Requirement |
Go line by line through the entries below and count those containing the string "application"; give only the count.

(Items from a dataset)
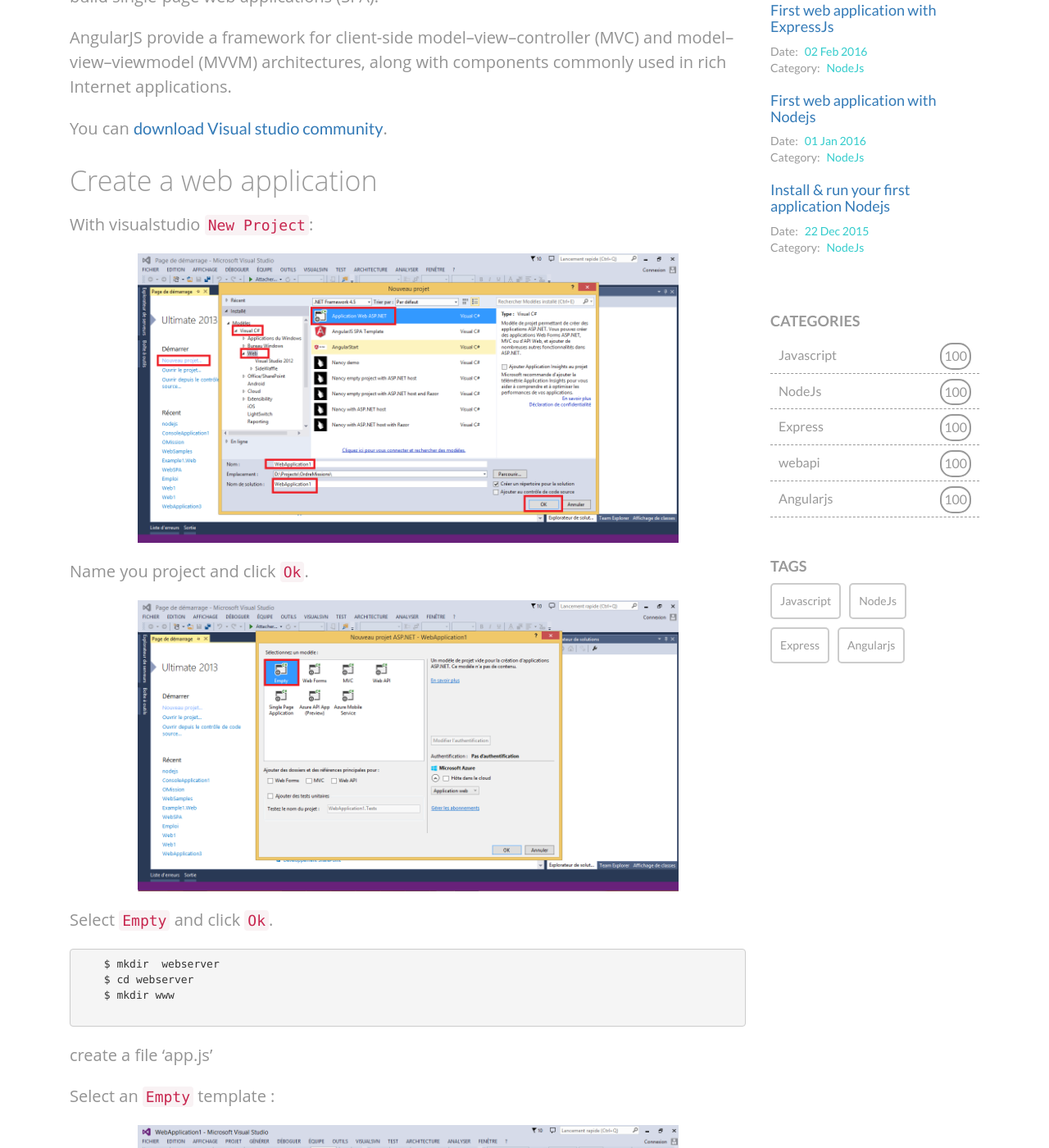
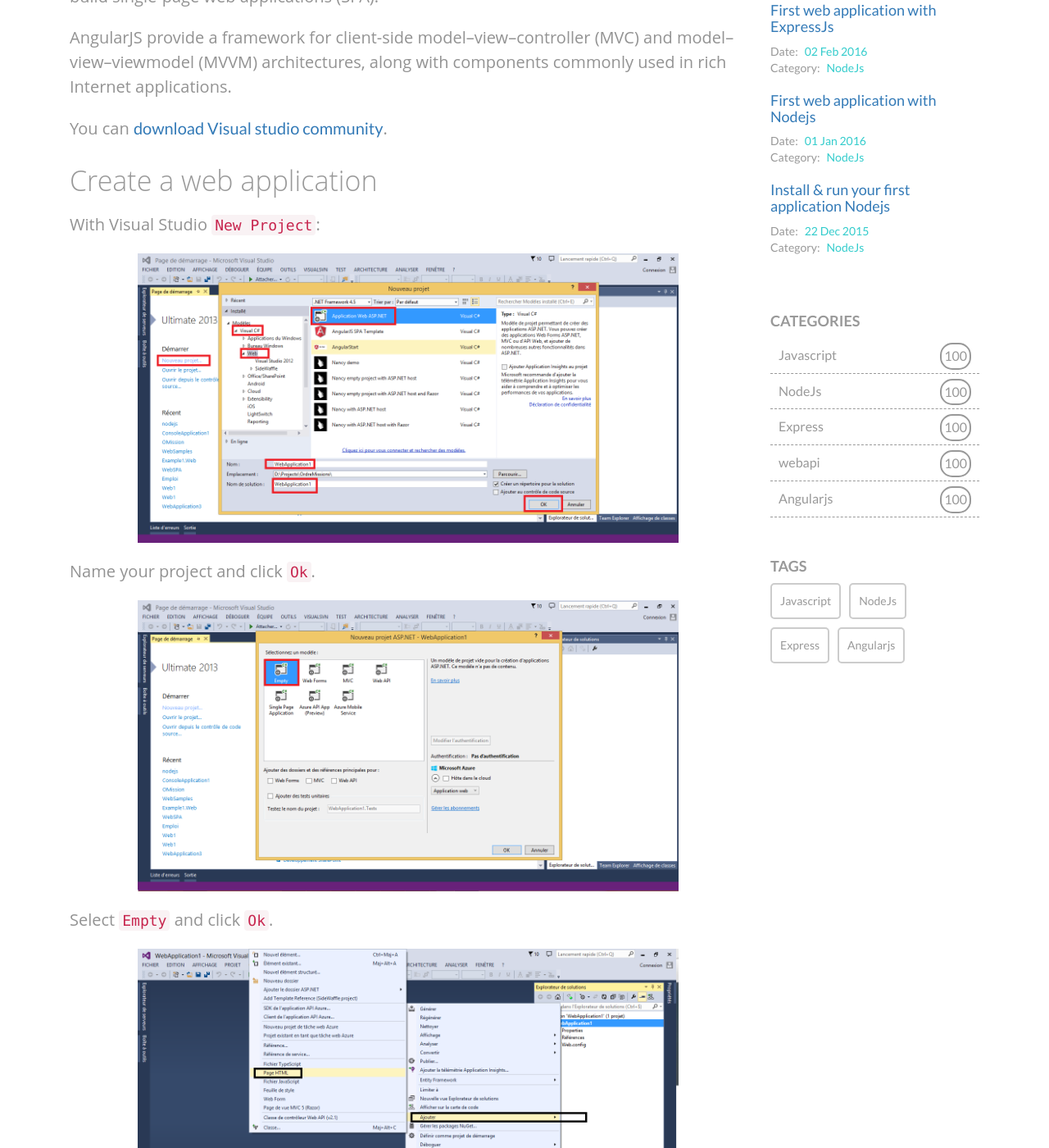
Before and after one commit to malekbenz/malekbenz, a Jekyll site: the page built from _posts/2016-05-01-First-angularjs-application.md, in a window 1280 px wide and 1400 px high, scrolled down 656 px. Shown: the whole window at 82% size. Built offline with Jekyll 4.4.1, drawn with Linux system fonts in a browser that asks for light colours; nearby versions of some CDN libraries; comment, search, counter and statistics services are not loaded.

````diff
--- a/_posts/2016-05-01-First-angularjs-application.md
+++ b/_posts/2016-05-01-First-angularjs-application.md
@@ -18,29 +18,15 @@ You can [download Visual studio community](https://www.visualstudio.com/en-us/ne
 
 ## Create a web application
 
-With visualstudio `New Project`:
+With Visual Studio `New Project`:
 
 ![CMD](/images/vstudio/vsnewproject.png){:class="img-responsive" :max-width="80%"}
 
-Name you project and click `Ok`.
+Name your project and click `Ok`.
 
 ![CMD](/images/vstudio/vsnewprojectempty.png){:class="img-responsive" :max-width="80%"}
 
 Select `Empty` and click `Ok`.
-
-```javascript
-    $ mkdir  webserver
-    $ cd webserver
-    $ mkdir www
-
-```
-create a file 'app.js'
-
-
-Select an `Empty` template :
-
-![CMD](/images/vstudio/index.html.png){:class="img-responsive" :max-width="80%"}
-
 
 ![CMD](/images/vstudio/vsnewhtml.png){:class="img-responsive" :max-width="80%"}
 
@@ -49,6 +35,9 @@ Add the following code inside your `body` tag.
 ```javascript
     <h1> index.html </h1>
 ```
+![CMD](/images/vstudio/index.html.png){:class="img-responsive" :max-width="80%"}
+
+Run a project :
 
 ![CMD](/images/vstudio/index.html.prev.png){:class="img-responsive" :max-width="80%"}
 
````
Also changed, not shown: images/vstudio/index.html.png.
...
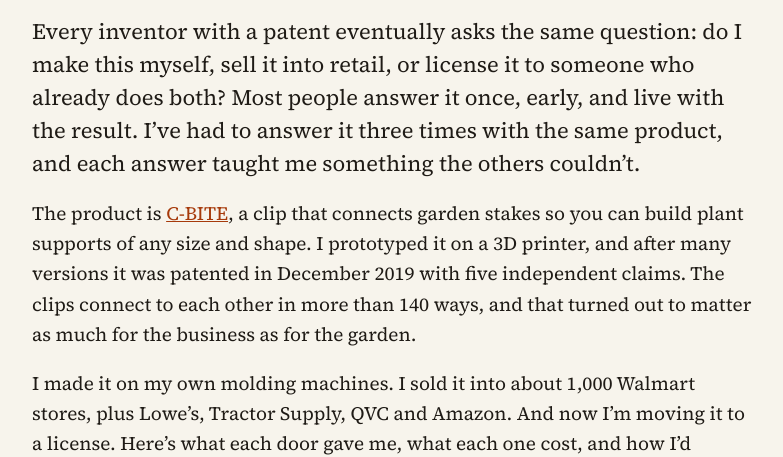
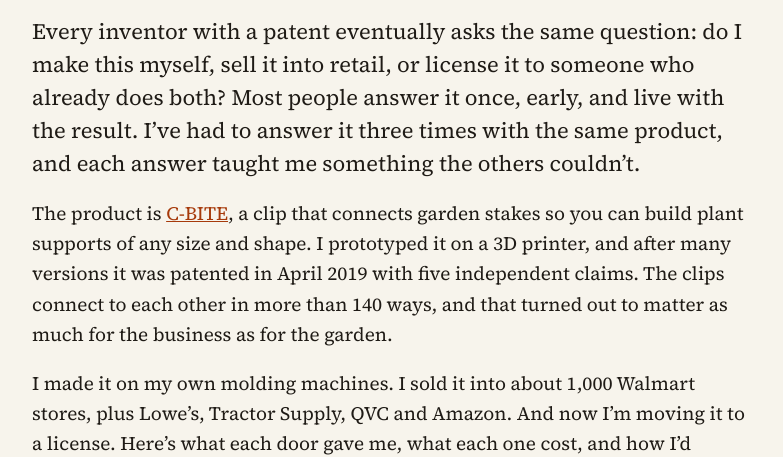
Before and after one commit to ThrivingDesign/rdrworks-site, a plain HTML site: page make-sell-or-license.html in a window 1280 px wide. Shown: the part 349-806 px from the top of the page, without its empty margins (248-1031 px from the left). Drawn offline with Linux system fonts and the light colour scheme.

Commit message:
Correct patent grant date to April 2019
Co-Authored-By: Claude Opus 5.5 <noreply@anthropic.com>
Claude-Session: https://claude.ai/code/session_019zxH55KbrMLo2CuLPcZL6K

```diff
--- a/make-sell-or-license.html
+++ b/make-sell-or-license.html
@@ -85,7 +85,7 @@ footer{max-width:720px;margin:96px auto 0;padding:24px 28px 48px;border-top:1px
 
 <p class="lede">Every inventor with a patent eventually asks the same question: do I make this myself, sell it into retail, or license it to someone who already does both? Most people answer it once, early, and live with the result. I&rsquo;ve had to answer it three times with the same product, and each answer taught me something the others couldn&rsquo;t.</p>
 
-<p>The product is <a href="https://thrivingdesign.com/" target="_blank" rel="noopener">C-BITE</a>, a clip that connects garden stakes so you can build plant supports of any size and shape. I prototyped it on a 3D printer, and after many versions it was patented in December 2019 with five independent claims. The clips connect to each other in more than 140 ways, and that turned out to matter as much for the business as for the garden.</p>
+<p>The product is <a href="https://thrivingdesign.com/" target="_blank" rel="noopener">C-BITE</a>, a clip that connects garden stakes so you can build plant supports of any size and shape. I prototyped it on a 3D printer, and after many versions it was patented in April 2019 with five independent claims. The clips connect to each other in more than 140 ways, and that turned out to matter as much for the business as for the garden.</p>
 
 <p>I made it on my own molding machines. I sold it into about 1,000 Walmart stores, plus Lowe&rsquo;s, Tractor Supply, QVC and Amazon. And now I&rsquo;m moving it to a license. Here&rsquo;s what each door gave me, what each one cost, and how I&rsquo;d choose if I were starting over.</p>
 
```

Result of this task |
4